#### [Entries shown]
□ □ □ □ □

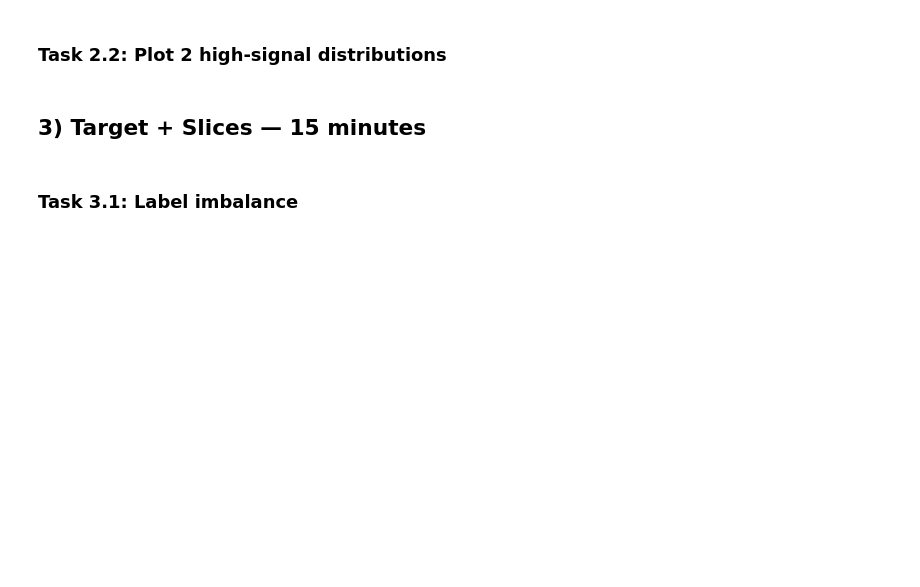
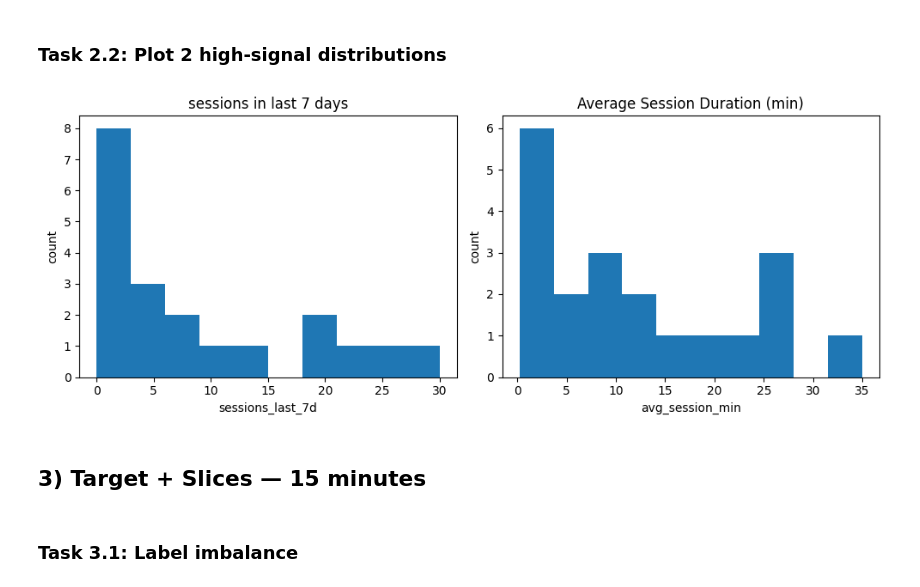
Before and after one commit to super30admin/EDA, a Jupyter notebook: eda_student_lab.ipynb, the cells around one changed output. Saved outputs shown, nothing was run; the diff lists cells and outputs as text; code cells hidden in the pictures; blank space fills up the shorter version.

```diff
--- a/eda_student_lab.ipynb
+++ b/eda_student_lab.ipynb
@@ -53,12 +62,16 @@ df.head()
 # %% [markdown]
 ### Task 1.1: Data grain + schema
 # %%
-# TODO: write 1-2 sentences: what is the grain of this dataset?
+# TODO: write 1-2 sentences: what is the grain of this dataset? the dataset is one per row user, containing static profile attributes and recent activity aggregates, with a binary target churned indicating whether the user churned.
 
 # TODO: inspect dtypes; convert to appropriate types if needed
 df.dtypes
 
 # HINT: churned should be int/bool; categorical columns should remain object/category
+for c in ['churned', 'last_payment_failed', 'refund_after_churn_flag']:
+  df[c] = df[c].astype(bool)
+for c in ['country', 'plan']:
+  df[c] = df[c].astype('category')
 # %% [markdown]
 ### Task 1.2: Missingness + duplicates
 # %%
@@ -90,13 +120,24 @@ summary
 # %%
 # TODO: pick 2 columns and create 2 plots that reveal something non-trivial
 # Example: sessions_last_7d (skew), avg_session_min (heavy tail), tenure_days (range)
 plt.figure(figsize=(10,4))
 plt.subplot(1,2,1)
 # TODO
+plt.hist(df['sessions_last_7d'],bins=10)
+plt.title('sessions in last 7 days')
+plt.xlabel('sessions_last_7d')
+plt.ylabel('count')
+
 plt.subplot(1,2,2)
 # TODO
+plt.hist(df['avg_session_min'].dropna(), bins=10)
+plt.title('Average Session Duration (min)')
+plt.xlabel('avg_session_min')
+plt.ylabel('count')
 plt.tight_layout()
 plt.show()
+# %% [output]
+[figure, added]
 # %% [markdown]
 ## 3) Target + Slices — 15 minutes
 # %% [markdown]
```
Also changed, not shown: parts of 9 cells of this notebook, 1 other file.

□ □ □ □ □

#### [Try it]
The expected output is the whole listing, word for word, minus its pictures.

#### [Answer to the problem]
Before and after one commit to super30admin/EDA, a Jupyter notebook: eda_student_lab.ipynb, the cells around one changed output. Saved outputs shown, nothing was run; the diff lists cells and outputs as text; code cells hidden in the pictures; blank space fills up the shorter version.

```diff
--- a/eda_student_lab.ipynb
+++ b/eda_student_lab.ipynb
@@ -53,12 +62,16 @@ df.head()
 # %% [markdown]
 ### Task 1.1: Data grain + schema
 # %%
-# TODO: write 1-2 sentences: what is the grain of this dataset?
+# TODO: write 1-2 sentences: what is the grain of this dataset? the dataset is one per row user, containing static profile attributes and recent activity aggregates, with a binary target churned indicating whether the user churned.
 
 # TODO: inspect dtypes; convert to appropriate types if needed
 df.dtypes
 
 # HINT: churned should be int/bool; categorical columns should remain object/category
+for c in ['churned', 'last_payment_failed', 'refund_after_churn_flag']:
+  df[c] = df[c].astype(bool)
+for c in ['country', 'plan']:
+  df[c] = df[c].astype('category')
 # %% [markdown]
 ### Task 1.2: Missingness + duplicates
 # %%
@@ -90,13 +120,24 @@ summary
 # %%
 # TODO: pick 2 columns and create 2 plots that reveal something non-trivial
 # Example: sessions_last_7d (skew), avg_session_min (heavy tail), tenure_days (range)
 plt.figure(figsize=(10,4))
 plt.subplot(1,2,1)
 # TODO
+plt.hist(df['sessions_last_7d'],bins=10)
+plt.title('sessions in last 7 days')
+plt.xlabel('sessions_last_7d')
+plt.ylabel('count')
+
 plt.subplot(1,2,2)
 # TODO
+plt.hist(df['avg_session_min'].dropna(), bins=10)
+plt.title('Average Session Duration (min)')
+plt.xlabel('avg_session_min')
+plt.ylabel('count')
 plt.tight_layout()
 plt.show()
+# %% [output]
+[figure, added]
 # %% [markdown]
 ## 3) Target + Slices — 15 minutes
 # %% [markdown]
```
Also changed, not shown: parts of 9 cells of this notebook, 1 other file.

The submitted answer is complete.